Ocean energy developer Wavebob set to go under

Firm to tell investors it has run out of money

Ocean energy developer Wavebob looks set to be wound up next week when its board will tell investors, including State-owned Bord Gáis, that the company has run out of money.

Wavebob, set up in 1999 to develop a commercial system for converting wave energy into electricity, will hold shareholders’ and creditors’ meetings next week to place the company in liquidation.

The company has spent about €10 million to date, much of it raised from investors, including State-owned utility Bord Gáis, which put €1.8 million into Wavebob in 2010.

Chairman Padraig Berry confirmed yesterday that the board has concluded that the company cannot continue to trade. “Putting it simply, we have run out of money,” he said.


Mr Berry explained that the Sustainable Energy Authority of Ireland (SEAI) had refused a grant requested by the company, effectively spelling the end of the business. He explained that the grant was meant to act as bridging finance until the company could raise cash from investors in the middle of this year.

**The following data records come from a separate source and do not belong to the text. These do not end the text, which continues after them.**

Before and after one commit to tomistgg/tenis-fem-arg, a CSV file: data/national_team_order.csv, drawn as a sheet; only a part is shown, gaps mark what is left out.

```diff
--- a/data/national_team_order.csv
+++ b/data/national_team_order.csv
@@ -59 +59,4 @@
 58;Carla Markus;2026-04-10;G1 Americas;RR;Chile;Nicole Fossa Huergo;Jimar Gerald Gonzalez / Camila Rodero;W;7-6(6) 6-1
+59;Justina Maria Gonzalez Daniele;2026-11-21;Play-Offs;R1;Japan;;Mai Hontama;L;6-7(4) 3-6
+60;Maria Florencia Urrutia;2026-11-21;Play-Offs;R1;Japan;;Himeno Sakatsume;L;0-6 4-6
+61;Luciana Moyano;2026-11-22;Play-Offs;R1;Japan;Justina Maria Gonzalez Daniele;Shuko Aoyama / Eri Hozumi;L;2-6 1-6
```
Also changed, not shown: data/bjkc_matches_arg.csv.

According to recent reports, Wavebob had been hoping to raise €10 million in fresh investment. Wavebob had been testing its systems off the west coast, was involved in development projects in Portugal and worked on a joint venture with Swedish company Vattenfall.

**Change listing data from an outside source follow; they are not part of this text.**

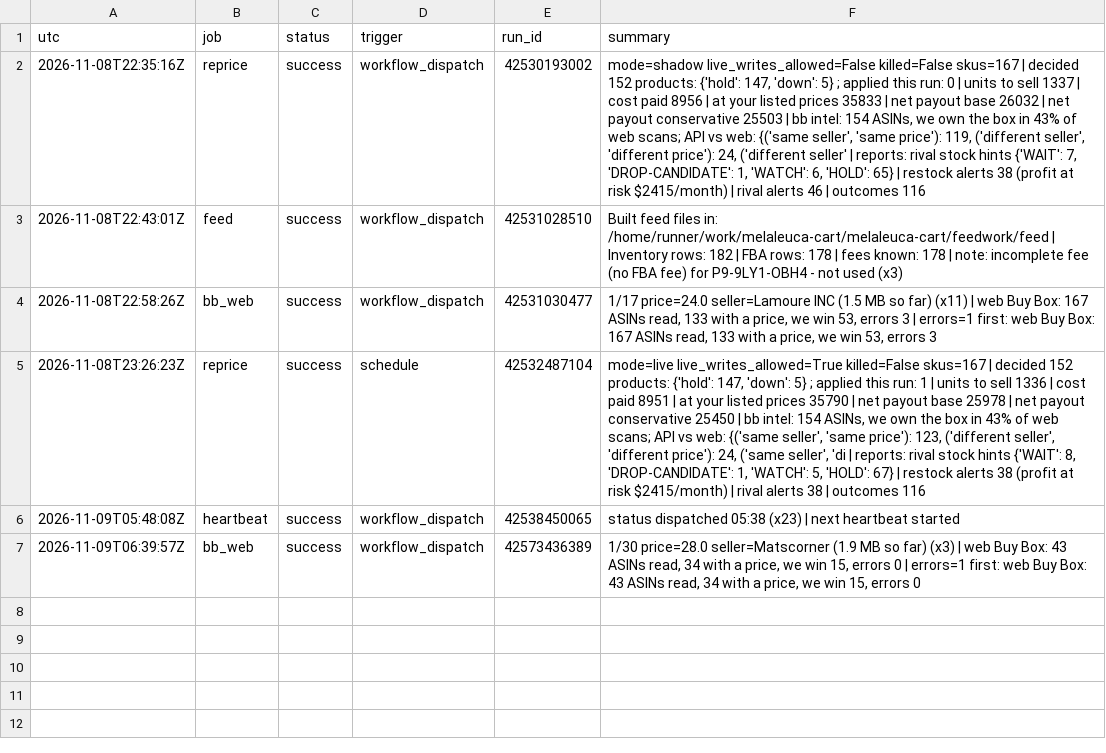
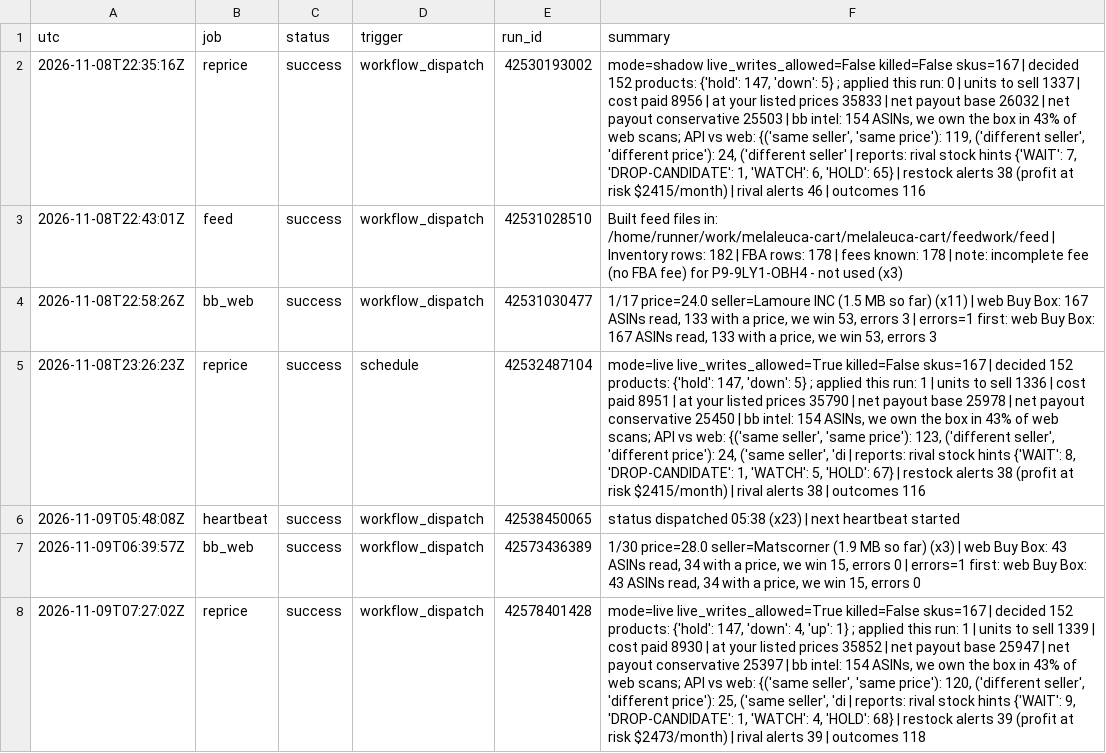
Before and after one commit to Rodantmat/melaleuca-cart, a TSV file: ops_log.tsv, drawn as a sheet; the diff names each change by its address in the sheet, - before the commit and + after, or states it on an @@ line.

Commit message:
ops reprice success 2026-11-09T07:27:02Z

```diff
--- a/ops_log.tsv
+++ b/ops_log.tsv
+row 8: 2026-11-09T07:27:02Z | reprice | success | workflow_dispatch | 42578401428 | mode=live live_writes_allowed=True killed=False skus=167 | decided 152 products: {'hold': 147, 'down': 4, 'up': 1} ; applied this run: 1 | units to sell 1339 | cost paid 8930 | at your listed prices 35852 | net payout base 25947 | net payout conservative 25397 | bb intel: 154 ASINs, we own the box in 43% of web scans; API vs web: {('same seller', 'same price'): 120, ('different seller', 'different price'): 25, ('same seller', 'di | reports: rival stock hints {'WAIT': 9, 'DROP-CANDIDATE': 1, 'WATCH': 4, 'HOLD': 68} | restock alerts 39 (profit at risk $2473/month) | rival alerts 39 | outcomes 118
```
Also changed, not shown: 1 other file.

It had received grants from Enterprise Ireland, SEAI, the EU and even the US department of energy.

Developing a system for reliably and cheaply converting ocean energy into electricity was regarded as something of a holy grail by the clean tech industry, but Mr Berry agreed that it has proved elusive.

He explained that the industry is at least 10 years away from cracking a system that will deliver electricity at an affordable price for consumers and businesses from ocean energy.

However, he added that he believed it could deliver in the longer term, and that Wavebob’s approach could be made to work commercially.

Barry O'Halloran

Barry O'Halloran

Barry O’Halloran covers energy, construction, insolvency, and gaming and betting, among other areas